When the snow finally came, there was a lot of pre-panic moves by government and education authorities. Federal employees were dismissed four hours early from work and schools let off students two hours earlier than the regular closing time. Although there was reduced panic buying by housewives to store up in case the winter weather condition gets worse, things got a little better as the snow fall out was manageable. January has earned the nickname “Divorce month” both in domestic and legal circles as many couples wait until just after the holiday season to file for divorce. It has been proven to be the most stressful period of the year not just emotionally but financially as well.

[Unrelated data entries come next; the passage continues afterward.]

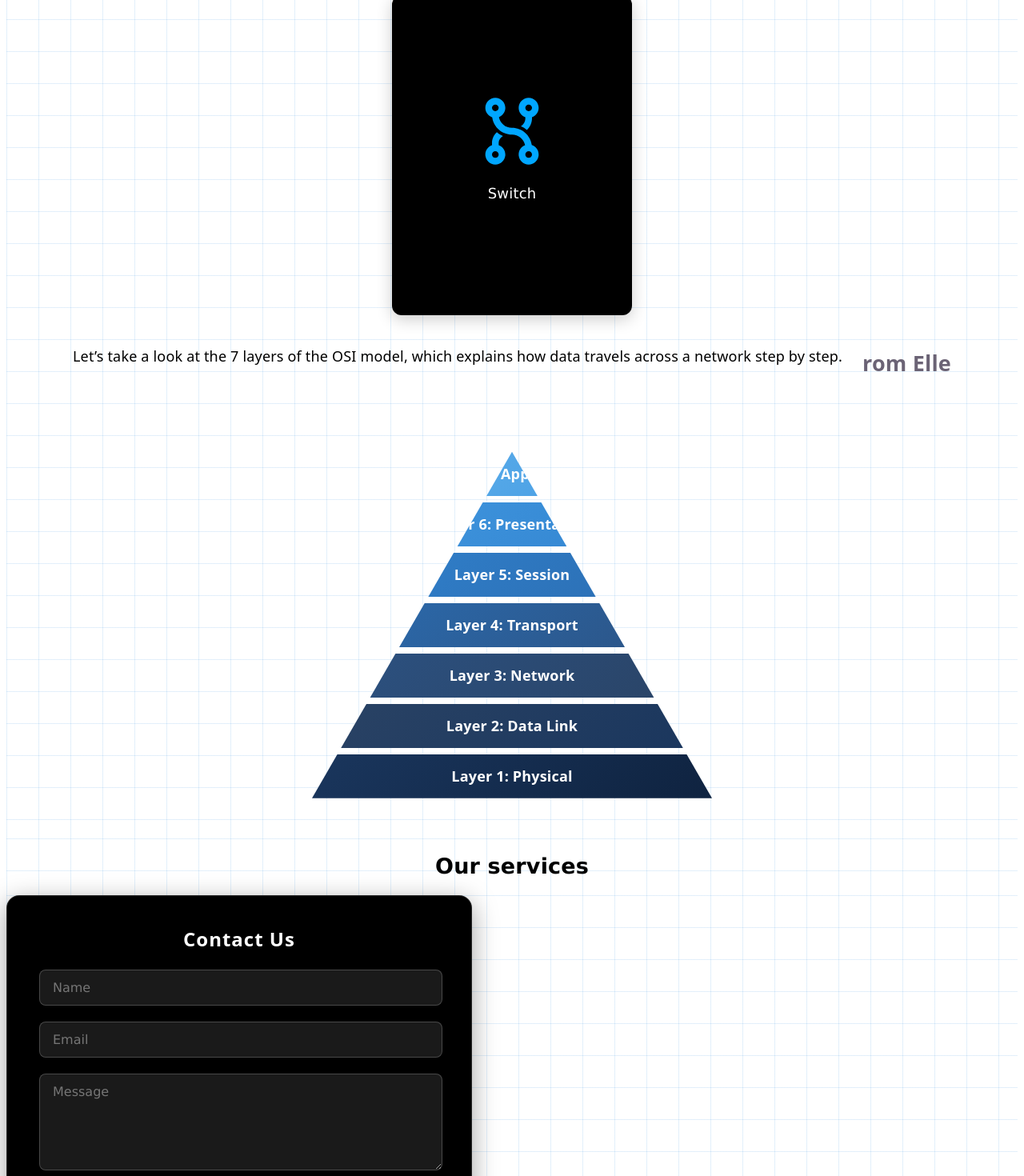
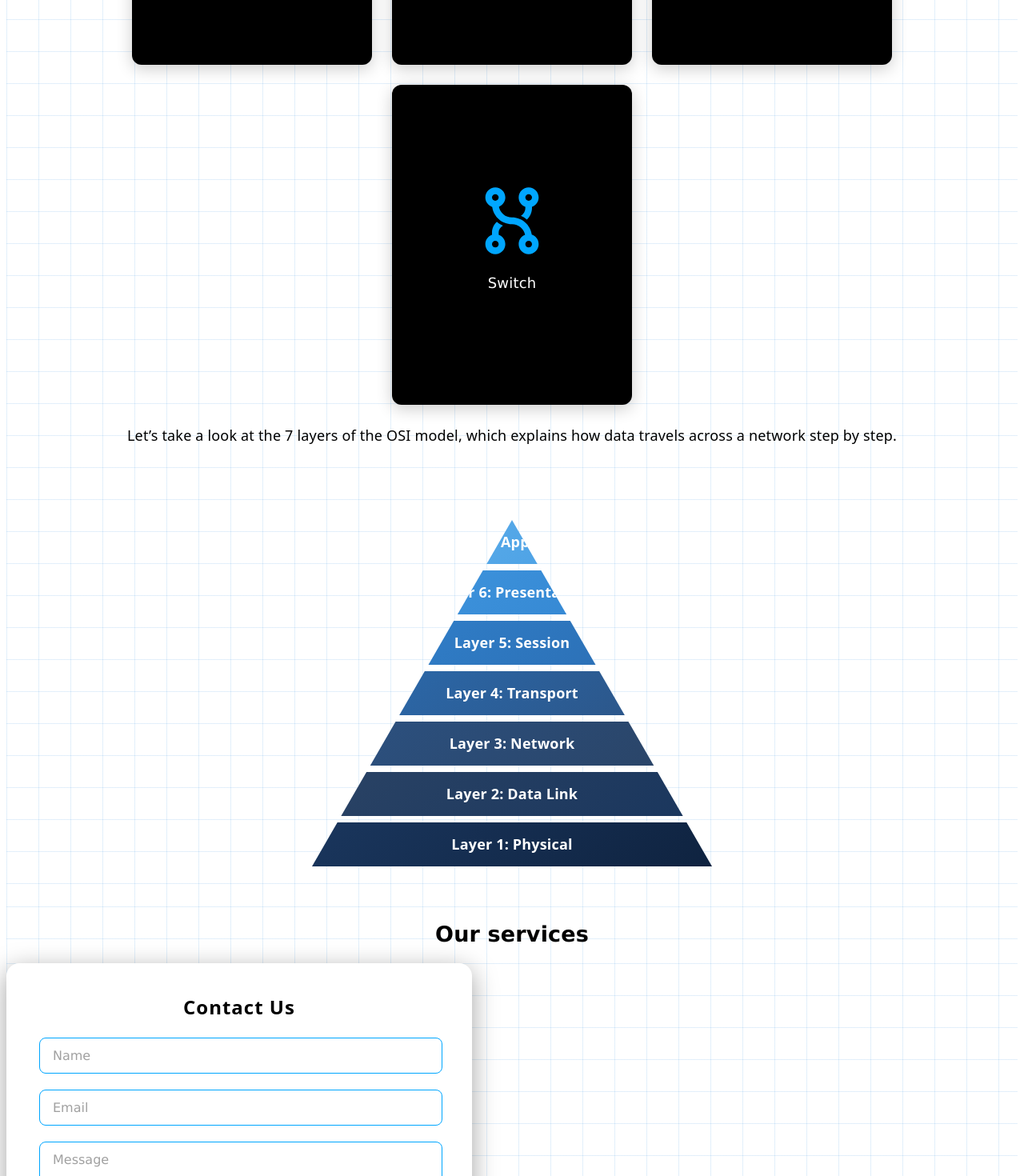
Before and after one commit to EdwardSumague10/ImmUNIX, a React (Vite) app: page / in a window 1280 px wide. Shown: the part 1330-2800 px from the top of the page at 80% size. Built offline with nearby package versions, Linux system fonts and the light colour scheme.

Commit message:
updateeeeee

```diff
--- a/index.html
+++ b/index.html
@@ -3,6 +3,6 @@
   <body>
     <div id="root"></div>
     <script type="module" src="/src/main.tsx"></script>
-    <meta name="viewport" content="width=device-width, initial-scale=1.0">
+    <meta name="viewport" content="width=device-width, initial-scale=1.0"></meta>
   </body>
 </html>
--- a/src/Blog.css
+++ b/src/Blog.css
@@ -1,7 +1,6 @@
 .blog {
   min-height: 100vh;
   width: 100%;
-  margin-top: auto;
 }
 
 .box-container {
@@ -10,6 +9,7 @@
   justify-content: center;
   align-items: center;
   flex-wrap: wrap;
+  margin-top: 4vh;
 }
 
 .box {
--- a/src/Blog.tsx
+++ b/src/Blog.tsx
@@ -4,6 +4,7 @@ import { BsFillRouterFill } from "react-icons/bs";
 import { GiFirewall } from "react-icons/gi";
 import { TiFlowSwitch } from "react-icons/ti";
 import Pyramid from "./components/Pyramid";
+
 
 function Blog() {
   return (
@@ -81,9 +82,6 @@ function Blog() {
             how data travels across a network step by step.
           </p>
         </div>
-        <div>
-          <h1>rom Elle</h1>
-        </div>
         <div className="comp">
           <Pyramid />
         </div>
--- a/src/Contact.css
+++ b/src/Contact.css
@@ -25,7 +25,7 @@
   max-width: 500px;
   padding: 40px;
   border-radius: 16px;
-  background: rgb(0, 0, 0);
+  background: rgb(255, 255, 255);
 
   /* Blurs whatever is behind this box */
   backdrop-filter: blur(15px);
@@ -33,7 +33,7 @@
 
   border: 1px solid rgba(255, 255, 255, 0.15);
   box-shadow: 0 8px 32px 0 rgba(0, 0, 0, 0.37);
-  color: #ffffff;
+  color: #000000;
 }
 
 .form-container h2 {
@@ -53,7 +53,7 @@
   display: block;
   margin-bottom: 8px;
   font-size: 14px;
-  color: rgba(255, 255, 255, 0.8);
+  color: rgba(0, 0, 0, 0.265);
 }
 
 .input-group input,
@@ -61,10 +61,10 @@
   width: 100%;
   padding: 12px 16px;
   font-family: Verdana, Geneva, Tahoma, sans-serif;
-  background: rgba(255, 255, 255, 0.1);
-  border: 1px solid rgba(255, 255, 255, 0.2);
+  background: rgb(255, 255, 255);
+  border: 1px solid #00a6ff;
   border-radius: 8px;
-  color: #fff;
+  color: #000000;
   font-size: 16px;
   outline: none;
   transition: all 0.3s ease;
@@ -77,17 +77,16 @@
 }
 
 .input-group ::placeholder {
-  color: rgba(255, 255, 255, 0.4);
+  color: rgba(0, 0, 0, 0.373);
 }
 
-/* 4. The Submit Button */
 .submit-btn {
   width: 100%;
   padding: 14px;
   background-color: #00a6ff;
   border: none;
   border-radius: 8px;
-  color: white;
+  color: rgb(0, 0, 0);
   font-size: 16px;
   font-weight: bold;
   cursor: pointer;
--- a/src/Contact.tsx
+++ b/src/Contact.tsx
@@ -33,7 +33,7 @@ function Contact() {
     console.log("Form Submitted:", formData);
     alert("Message sent! Thanks for getting in touch.");
 
-    // Clear the form fields after successful submission
+
     setFormData({ name: "", email: "", message: "" });
   };
 
--- a/src/Hero.css
+++ b/src/Hero.css
@@ -58,6 +58,10 @@
   color: #00a6ff;
 }
 
+.more {
+  margin-top: 10vh;
+}
+
 .more a {
   margin-left: 11vh;
   text-decoration: none;
--- a/src/Hero.tsx
+++ b/src/Hero.tsx
@@ -5,7 +5,7 @@ import { SiPython } from "react-icons/si";
 import { FaReact } from "react-icons/fa";
 import { FaFlutter } from "react-icons/fa6";
 import { FaAws } from "react-icons/fa6";
-<meta name="viewport" content="width=device-width, initial-scale=1.0"></meta>
+
 
 
 function Hero() {
--- a/src/Nav.css
+++ b/src/Nav.css
@@ -25,8 +25,6 @@
   gap: 50px;
   padding-right: 70vh;
 
-  font-family: Verdana, Geneva, Tahoma, sans-serif;
-  color: rgb(255, 255, 255);
   list-style: none;
 }
 
@@ -38,7 +36,7 @@
   text-decoration: none;
 }
 
-.icons {
+.icons  {
   display: flex;
   align-items: center;
   justify-content: center;
@@ -48,7 +46,7 @@
   padding-top: 5px;
 }
 
-.navlinks a::after {
+.navlinks a::before {
   content: "";
   position: absolute;
   left: 0;
@@ -94,10 +92,9 @@
     align-content: center;
     background-color: #000000;
 
-
   }
 
-  /* 3. Scale down the logo size slightly so it fits small phone screens */
+
   .logo a {
     height: 60px;
     display: flex;
@@ -105,23 +102,20 @@
     width: auto;
   }
 
-  /* 4. Reduce gap between menu links so they fit on one line or wrap neatly */
   .navlinks {
+    display: flex;
     gap: 10px;
-    margin-left: 0;
   }
 
-  /* 5. Make font size smaller for mobile reading */
   .navlinks a {
     font-size: 9px;
     padding: 5px 0;
     width: auto;
   }
 
-  /* 6. Reduce icon sizes or gaps slightly */
-  .icons {
-    gap: 15px;
-    margin-left: 0;
+  .icons a {
+    gap: 5px;
+    width: auto;
   }
 }
 
--- a/src/Services.css
+++ b/src/Services.css
@@ -8,7 +8,7 @@
 .creator {
     font-family: Verdana, Geneva, Tahoma, sans-serif;
 
-    color: black;
+    color: rgb(0, 0, 0);
     width: 100%;
     display: flex;
     justify-content: center;
```
Also changed, not shown: src/index.css (line endings or trailing spaces).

Courts see a spike in divorce filings and legal experts say it’s not exactly the most cheerful way to ring in the New Year. If couples, especially those with children, have started to consider divorce before the holidays, they make a point of staying married through the end of the year so their family can have one last holiday season together before they split. For decades, the divorce rate has hovered around 50 percent. According to studies, money problems in the marriage are the number one cause of divorce. The financial and emotional toll of a divorce can debilitate families.